YOUR GOAL: Nothing but the lines from the one containing "linkStyle default stroke:#64748B,stroke-width:2px;" through the last line of the records below should be written out, each exactly as it stands.

++++ DATA EXCERPTS ++++

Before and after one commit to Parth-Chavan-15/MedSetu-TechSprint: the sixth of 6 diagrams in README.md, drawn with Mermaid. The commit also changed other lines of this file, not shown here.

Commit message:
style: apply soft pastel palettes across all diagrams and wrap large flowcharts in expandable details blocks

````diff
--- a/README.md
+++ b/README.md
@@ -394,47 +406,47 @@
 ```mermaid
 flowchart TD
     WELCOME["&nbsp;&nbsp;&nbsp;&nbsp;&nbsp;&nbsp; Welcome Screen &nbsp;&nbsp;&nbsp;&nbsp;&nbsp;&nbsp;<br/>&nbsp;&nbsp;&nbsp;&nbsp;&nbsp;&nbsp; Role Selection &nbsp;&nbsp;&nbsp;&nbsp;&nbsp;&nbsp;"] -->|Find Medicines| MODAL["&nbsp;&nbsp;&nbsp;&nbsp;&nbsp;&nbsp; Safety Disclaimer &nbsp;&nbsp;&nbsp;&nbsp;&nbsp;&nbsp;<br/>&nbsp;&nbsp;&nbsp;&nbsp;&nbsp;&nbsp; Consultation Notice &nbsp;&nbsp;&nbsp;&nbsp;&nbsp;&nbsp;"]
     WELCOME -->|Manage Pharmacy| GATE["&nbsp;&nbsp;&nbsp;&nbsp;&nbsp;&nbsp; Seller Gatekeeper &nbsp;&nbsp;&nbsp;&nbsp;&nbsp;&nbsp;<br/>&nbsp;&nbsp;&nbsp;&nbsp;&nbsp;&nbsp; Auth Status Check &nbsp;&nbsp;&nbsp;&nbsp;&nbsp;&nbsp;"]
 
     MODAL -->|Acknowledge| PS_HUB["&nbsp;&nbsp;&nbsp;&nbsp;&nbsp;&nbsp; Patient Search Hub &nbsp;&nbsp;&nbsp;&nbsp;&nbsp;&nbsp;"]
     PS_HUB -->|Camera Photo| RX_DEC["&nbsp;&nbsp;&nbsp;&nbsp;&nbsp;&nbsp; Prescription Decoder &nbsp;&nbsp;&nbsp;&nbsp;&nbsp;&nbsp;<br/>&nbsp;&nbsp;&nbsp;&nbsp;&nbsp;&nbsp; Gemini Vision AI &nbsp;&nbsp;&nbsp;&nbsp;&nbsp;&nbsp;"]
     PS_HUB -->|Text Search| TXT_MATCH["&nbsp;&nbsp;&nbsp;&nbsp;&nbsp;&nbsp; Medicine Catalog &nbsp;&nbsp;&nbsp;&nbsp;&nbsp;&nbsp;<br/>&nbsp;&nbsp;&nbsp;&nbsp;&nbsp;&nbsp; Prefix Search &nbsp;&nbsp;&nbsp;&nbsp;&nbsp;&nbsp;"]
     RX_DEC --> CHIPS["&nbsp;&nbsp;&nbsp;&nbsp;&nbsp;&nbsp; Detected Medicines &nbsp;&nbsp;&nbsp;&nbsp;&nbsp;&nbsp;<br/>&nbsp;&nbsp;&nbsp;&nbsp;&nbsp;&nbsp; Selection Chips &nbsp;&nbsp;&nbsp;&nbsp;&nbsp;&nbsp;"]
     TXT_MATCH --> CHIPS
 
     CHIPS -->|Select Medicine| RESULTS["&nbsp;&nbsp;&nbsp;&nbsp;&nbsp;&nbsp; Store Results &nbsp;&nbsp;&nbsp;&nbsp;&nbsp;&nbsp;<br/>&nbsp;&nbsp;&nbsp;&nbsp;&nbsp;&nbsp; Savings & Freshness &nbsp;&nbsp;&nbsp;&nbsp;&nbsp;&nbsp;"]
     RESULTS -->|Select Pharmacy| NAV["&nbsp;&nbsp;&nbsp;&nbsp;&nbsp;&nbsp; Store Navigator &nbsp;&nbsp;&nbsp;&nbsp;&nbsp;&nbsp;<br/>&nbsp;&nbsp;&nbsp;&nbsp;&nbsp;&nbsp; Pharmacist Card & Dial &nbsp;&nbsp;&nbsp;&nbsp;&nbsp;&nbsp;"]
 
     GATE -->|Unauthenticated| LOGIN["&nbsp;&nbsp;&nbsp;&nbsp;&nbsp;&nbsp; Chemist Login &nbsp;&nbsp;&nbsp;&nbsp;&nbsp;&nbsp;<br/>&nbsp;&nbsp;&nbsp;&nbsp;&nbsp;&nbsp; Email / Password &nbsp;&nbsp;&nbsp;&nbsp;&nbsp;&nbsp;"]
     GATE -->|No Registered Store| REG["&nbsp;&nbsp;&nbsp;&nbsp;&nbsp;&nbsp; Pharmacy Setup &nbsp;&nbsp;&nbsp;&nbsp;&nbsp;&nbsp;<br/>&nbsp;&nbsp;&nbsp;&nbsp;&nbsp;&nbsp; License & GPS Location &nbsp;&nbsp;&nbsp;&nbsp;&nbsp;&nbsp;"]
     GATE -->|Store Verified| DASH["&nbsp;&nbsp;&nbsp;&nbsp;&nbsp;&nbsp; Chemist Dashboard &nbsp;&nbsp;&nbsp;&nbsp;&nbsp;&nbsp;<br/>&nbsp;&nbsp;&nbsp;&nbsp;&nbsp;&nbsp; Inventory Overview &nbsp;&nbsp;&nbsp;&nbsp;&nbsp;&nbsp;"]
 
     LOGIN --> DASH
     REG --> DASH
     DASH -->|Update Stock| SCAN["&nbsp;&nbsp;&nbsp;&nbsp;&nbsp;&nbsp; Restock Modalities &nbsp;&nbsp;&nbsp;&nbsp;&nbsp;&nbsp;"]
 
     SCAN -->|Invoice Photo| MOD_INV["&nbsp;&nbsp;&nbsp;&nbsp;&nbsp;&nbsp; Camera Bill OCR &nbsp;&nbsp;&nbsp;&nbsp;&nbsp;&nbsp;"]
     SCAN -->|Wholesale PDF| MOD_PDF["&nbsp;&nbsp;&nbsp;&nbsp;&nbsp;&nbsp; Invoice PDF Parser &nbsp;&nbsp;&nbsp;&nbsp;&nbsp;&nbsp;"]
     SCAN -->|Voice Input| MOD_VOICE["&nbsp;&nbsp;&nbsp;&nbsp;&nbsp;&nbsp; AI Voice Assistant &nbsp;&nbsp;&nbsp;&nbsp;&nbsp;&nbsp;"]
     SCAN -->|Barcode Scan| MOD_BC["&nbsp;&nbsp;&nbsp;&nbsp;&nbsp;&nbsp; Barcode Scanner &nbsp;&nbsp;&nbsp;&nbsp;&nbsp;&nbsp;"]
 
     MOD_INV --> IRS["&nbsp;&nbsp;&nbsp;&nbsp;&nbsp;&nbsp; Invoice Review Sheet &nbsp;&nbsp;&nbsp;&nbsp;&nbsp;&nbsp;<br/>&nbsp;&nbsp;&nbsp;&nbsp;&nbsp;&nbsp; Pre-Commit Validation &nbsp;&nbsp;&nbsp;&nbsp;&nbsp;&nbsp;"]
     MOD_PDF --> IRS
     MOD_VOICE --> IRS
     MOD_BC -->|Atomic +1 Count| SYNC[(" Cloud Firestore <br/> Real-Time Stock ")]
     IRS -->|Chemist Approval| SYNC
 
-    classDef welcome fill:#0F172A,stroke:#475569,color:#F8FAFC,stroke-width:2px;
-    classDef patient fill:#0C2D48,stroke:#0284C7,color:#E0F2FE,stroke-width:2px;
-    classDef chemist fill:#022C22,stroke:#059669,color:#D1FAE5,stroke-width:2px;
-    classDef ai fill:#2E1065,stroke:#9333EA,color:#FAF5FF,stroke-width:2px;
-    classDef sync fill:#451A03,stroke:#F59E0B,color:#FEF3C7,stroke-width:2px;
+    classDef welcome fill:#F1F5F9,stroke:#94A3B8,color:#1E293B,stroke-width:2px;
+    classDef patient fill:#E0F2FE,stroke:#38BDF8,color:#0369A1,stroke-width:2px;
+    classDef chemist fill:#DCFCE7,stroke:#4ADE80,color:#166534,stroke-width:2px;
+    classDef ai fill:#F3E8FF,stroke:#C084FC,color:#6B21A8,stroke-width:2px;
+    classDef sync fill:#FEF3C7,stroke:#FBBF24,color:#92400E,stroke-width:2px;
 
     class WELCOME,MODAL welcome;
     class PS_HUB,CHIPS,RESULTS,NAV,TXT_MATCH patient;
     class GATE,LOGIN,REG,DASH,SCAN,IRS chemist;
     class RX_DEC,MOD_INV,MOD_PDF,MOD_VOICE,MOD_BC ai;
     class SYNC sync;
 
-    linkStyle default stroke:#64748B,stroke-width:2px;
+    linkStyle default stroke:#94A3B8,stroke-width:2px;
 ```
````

++++

ANSWER SECTION:
-    linkStyle default stroke:#64748B,stroke-width:2px;
+    linkStyle default stroke:#94A3B8,stroke-width:2px;
 ```
````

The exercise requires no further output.